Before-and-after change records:
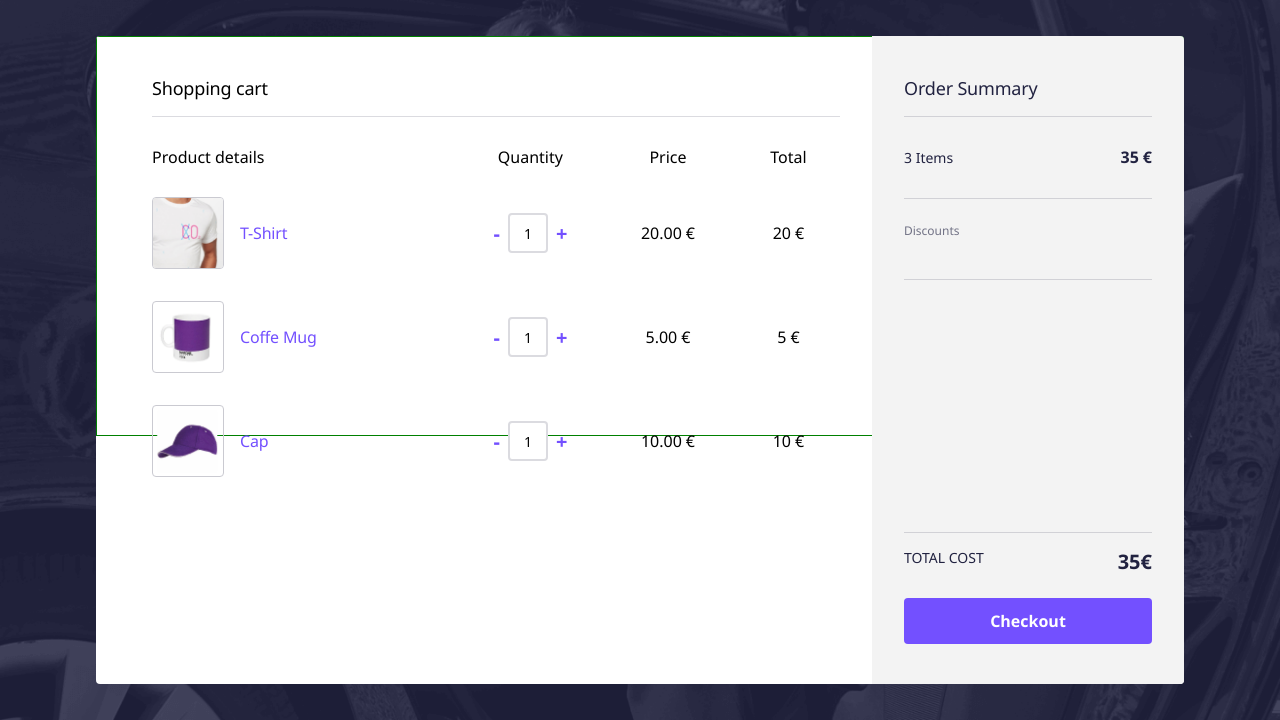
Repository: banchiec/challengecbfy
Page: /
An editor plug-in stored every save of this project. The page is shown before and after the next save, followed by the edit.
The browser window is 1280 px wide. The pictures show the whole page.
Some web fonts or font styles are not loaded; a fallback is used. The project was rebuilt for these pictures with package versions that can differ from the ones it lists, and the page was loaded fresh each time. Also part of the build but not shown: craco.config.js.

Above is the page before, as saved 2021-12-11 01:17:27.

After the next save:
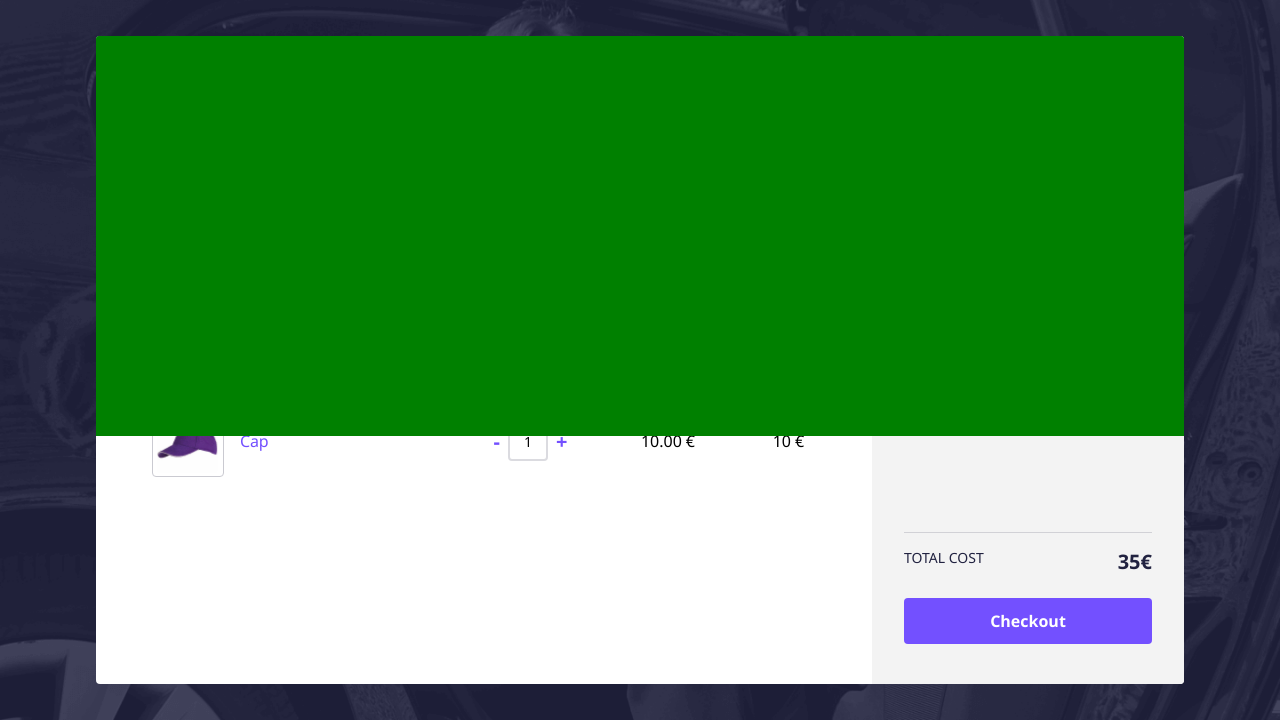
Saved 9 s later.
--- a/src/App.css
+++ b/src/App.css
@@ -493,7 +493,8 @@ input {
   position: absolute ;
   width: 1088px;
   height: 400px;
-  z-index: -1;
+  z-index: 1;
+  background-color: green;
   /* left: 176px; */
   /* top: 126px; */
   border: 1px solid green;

• ABOUT THIS TASK
Give back all the records as they stand, but with no pictures in the copy.

• RESPONSE FOR THIS EXERCISE
Repository: banchiec/challengecbfy
Page: /
An editor plug-in stored every save of this project. The page is shown before and after the next save, followed by the edit.
The browser window is 1280 px wide. The pictures show the whole page.
Some web fonts or font styles are not loaded; a fallback is used. The project was rebuilt for these pictures with package versions that can differ from the ones it lists, and the page was loaded fresh each time. Also part of the build but not shown: craco.config.js.

Above is the page before, as saved 2021-12-11 01:17:27.

After the next save:
Saved 9 s later.
--- a/src/App.css
+++ b/src/App.css
@@ -493,7 +493,8 @@ input {
   position: absolute ;
   width: 1088px;
   height: 400px;
-  z-index: -1;
+  z-index: 1;
+  background-color: green;
   /* left: 176px; */
   /* top: 126px; */
   border: 1px solid green;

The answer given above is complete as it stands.